## YOUR ASSIGNMENT
Copy each line below in which the string "index" appears.

INFORMATION SHOWN: Begin

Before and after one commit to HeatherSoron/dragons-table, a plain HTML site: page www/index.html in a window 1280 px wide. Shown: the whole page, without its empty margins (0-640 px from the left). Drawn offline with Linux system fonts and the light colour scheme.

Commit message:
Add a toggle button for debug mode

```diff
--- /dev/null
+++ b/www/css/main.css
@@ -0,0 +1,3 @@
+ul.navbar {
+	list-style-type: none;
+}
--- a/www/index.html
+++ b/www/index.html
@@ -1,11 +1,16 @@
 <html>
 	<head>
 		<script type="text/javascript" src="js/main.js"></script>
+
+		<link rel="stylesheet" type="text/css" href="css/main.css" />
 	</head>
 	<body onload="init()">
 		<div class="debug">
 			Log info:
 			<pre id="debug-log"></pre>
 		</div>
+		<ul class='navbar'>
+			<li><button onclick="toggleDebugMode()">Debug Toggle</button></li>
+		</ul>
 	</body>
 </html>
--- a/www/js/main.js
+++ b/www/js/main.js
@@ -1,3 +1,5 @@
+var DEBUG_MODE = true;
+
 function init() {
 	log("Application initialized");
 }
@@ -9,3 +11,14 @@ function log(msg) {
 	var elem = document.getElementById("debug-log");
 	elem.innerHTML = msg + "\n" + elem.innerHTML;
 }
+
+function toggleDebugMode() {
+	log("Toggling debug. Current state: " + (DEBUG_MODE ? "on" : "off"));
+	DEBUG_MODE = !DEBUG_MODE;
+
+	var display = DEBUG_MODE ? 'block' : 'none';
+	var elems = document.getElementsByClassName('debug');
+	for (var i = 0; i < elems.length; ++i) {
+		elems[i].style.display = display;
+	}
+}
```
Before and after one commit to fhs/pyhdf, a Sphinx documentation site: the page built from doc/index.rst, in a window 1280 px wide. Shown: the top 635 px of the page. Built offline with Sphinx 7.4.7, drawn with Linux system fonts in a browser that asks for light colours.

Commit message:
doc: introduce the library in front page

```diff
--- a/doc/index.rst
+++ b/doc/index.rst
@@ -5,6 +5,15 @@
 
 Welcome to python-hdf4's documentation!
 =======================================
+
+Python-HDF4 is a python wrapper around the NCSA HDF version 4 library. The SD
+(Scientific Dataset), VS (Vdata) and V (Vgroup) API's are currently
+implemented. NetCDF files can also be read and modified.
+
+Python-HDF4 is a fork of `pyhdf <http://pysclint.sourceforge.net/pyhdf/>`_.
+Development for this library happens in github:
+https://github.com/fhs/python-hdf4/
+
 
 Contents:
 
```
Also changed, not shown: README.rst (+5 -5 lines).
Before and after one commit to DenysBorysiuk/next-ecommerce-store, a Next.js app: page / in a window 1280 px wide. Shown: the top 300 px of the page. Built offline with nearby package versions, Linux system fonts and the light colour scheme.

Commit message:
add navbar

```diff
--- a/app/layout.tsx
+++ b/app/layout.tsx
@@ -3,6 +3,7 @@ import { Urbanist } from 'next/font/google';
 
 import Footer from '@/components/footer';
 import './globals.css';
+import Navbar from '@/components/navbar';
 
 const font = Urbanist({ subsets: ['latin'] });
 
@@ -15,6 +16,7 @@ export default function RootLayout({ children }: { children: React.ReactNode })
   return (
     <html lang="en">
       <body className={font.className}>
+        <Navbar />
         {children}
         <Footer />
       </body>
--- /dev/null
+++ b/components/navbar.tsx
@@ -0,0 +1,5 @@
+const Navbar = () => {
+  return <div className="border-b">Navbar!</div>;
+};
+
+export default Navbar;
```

INFORMATION SHOWN: End

## ANSWER TO THE PROBLEM
Before and after one commit to HeatherSoron/dragons-table, a plain HTML site: page www/index.html in a window 1280 px wide. Shown: the whole page, without its empty margins (0-640 px from the left). Drawn offline with Linux system fonts and the light colour scheme.
--- a/www/index.html
+++ b/www/index.html
Before and after one commit to fhs/pyhdf, a Sphinx documentation site: the page built from doc/index.rst, in a window 1280 px wide. Shown: the top 635 px of the page. Built offline with Sphinx 7.4.7, drawn with Linux system fonts in a browser that asks for light colours.
--- a/doc/index.rst
+++ b/doc/index.rst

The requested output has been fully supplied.